Out the door
For a change of pace, I made a few trips to the Activities Hall, where anxious baristas prepared their routines and caffeinated onlookers cheered. As the Barista Comp, Brewer's Cup, and Cup Taster's raged on, a new contest was picking up speed. Debuting this year, the latte art exhibition pitted baristas against each other and themselves, challenging the versatility and repeatability of their skills. The event drew some top-notch talent, but none held up against Kenny Smith from Louisville's Sunergos Coffee. Kenny took home a Dalla Corte home espresso machine and, along with the other top competitors, a Prima Tamp.
Upstairs, we teamed up with Kalita, La Marzocco, Baratza, and Marco to set up a satellite cafe in the main lobby. Baristas from around the country came to man the station for the entire show and, boy, did they bring the goods. This complete pour over and espresso service, accented by Prima Tamps and Stands, delivered some of the best coffee I had all weekend.

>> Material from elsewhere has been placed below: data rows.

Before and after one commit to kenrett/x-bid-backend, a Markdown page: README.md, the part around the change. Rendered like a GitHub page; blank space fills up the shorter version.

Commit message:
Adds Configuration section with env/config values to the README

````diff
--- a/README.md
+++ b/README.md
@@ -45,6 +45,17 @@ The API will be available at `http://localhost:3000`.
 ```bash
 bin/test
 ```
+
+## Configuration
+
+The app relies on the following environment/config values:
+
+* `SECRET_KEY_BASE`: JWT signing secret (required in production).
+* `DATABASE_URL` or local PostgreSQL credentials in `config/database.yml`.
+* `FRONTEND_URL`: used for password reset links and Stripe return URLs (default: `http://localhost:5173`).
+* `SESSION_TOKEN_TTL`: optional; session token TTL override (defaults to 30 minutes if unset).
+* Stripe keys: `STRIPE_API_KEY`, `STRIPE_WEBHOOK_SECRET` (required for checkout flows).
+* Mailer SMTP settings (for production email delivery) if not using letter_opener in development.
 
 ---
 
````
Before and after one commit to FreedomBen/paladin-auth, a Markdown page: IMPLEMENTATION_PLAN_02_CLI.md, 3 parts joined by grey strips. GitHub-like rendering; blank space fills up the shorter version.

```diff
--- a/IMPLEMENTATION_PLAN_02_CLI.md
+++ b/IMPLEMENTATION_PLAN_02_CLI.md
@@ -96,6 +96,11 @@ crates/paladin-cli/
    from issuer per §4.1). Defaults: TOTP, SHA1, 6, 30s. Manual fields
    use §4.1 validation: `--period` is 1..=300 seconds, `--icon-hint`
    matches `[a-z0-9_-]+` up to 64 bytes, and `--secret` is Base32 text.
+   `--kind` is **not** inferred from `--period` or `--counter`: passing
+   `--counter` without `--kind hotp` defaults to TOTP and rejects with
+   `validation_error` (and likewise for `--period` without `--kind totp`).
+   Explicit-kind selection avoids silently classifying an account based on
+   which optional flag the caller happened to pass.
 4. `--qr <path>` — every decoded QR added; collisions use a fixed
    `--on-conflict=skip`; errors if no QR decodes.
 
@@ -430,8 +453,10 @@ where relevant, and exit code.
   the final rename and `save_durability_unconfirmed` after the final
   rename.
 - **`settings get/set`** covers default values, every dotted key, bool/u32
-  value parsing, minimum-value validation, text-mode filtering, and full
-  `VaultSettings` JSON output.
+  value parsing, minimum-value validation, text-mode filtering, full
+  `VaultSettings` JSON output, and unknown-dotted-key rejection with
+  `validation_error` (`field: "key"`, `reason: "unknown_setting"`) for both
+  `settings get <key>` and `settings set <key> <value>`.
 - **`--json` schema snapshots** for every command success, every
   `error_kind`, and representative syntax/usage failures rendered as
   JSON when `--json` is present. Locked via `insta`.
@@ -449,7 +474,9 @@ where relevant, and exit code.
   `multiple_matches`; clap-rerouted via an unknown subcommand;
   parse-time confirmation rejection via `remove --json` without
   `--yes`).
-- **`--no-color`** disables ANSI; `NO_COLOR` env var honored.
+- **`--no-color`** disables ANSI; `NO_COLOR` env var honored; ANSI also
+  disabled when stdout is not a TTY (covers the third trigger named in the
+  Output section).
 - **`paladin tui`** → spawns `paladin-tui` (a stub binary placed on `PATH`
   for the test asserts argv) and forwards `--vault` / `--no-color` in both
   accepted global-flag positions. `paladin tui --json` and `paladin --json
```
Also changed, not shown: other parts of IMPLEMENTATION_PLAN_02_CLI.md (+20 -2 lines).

Finally, I made it out of the convention center. Parties were in no short supply, but my favorite evening was spent at Counter Culture's Boston Training Center, where we hosted a rager with CCC and La Marzocco. Cocktails in hand, we danced atop the cupping table until Boston's finest showed up to shut her down. (Why? I've not yet learned.) Sprudge has the rest on SCAA parties, most of which I can confirm were awesome.
Undoubtedly, the highlight of the weekend was what my friend Jason Dominy would call a series of #2Dto3D experiences. These days, so many relationships are limited to short, online conversations, so to see that each of these Twitter handles has a smiling face and a hand to shake was a real joy.
A real joy, indeed.